DATASET CONTENT ->
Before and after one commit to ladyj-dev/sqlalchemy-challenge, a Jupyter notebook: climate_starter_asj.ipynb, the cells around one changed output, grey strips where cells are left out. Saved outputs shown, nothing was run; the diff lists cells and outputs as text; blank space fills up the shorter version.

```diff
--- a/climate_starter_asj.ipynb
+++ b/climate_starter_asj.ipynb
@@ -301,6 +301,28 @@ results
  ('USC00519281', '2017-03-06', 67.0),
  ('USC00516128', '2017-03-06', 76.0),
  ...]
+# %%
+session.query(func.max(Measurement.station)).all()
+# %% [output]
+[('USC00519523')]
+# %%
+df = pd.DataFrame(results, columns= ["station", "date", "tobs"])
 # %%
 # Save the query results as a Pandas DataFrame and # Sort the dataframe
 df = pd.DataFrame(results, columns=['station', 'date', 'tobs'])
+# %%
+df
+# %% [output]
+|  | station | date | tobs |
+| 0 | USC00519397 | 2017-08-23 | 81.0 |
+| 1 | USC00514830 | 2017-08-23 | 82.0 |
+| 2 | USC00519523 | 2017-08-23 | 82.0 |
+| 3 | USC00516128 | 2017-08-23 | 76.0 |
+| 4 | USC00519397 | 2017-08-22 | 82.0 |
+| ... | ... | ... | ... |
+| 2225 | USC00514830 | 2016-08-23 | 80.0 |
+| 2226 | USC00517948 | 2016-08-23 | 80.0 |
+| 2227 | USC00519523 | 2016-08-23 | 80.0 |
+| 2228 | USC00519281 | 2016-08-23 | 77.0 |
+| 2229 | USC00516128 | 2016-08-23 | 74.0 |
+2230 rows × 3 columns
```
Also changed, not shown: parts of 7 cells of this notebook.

WHAT IS EXPECTED -> I need each of the entries above printed again exactly.

SOLUTION BELOW ->
Before and after one commit to ladyj-dev/sqlalchemy-challenge, a Jupyter notebook: climate_starter_asj.ipynb, the cells around one changed output, grey strips where cells are left out. Saved outputs shown, nothing was run; the diff lists cells and outputs as text; blank space fills up the shorter version.

```diff
--- a/climate_starter_asj.ipynb
+++ b/climate_starter_asj.ipynb
@@ -301,6 +301,28 @@ results
  ('USC00519281', '2017-03-06', 67.0),
  ('USC00516128', '2017-03-06', 76.0),
  ...]
+# %%
+session.query(func.max(Measurement.station)).all()
+# %% [output]
+[('USC00519523')]
+# %%
+df = pd.DataFrame(results, columns= ["station", "date", "tobs"])
 # %%
 # Save the query results as a Pandas DataFrame and # Sort the dataframe
 df = pd.DataFrame(results, columns=['station', 'date', 'tobs'])
+# %%
+df
+# %% [output]
+|  | station | date | tobs |
+| 0 | USC00519397 | 2017-08-23 | 81.0 |
+| 1 | USC00514830 | 2017-08-23 | 82.0 |
+| 2 | USC00519523 | 2017-08-23 | 82.0 |
+| 3 | USC00516128 | 2017-08-23 | 76.0 |
+| 4 | USC00519397 | 2017-08-22 | 82.0 |
+| ... | ... | ... | ... |
+| 2225 | USC00514830 | 2016-08-23 | 80.0 |
+| 2226 | USC00517948 | 2016-08-23 | 80.0 |
+| 2227 | USC00519523 | 2016-08-23 | 80.0 |
+| 2228 | USC00519281 | 2016-08-23 | 77.0 |
+| 2229 | USC00516128 | 2016-08-23 | 74.0 |
+2230 rows × 3 columns
```
Also changed, not shown: parts of 7 cells of this notebook.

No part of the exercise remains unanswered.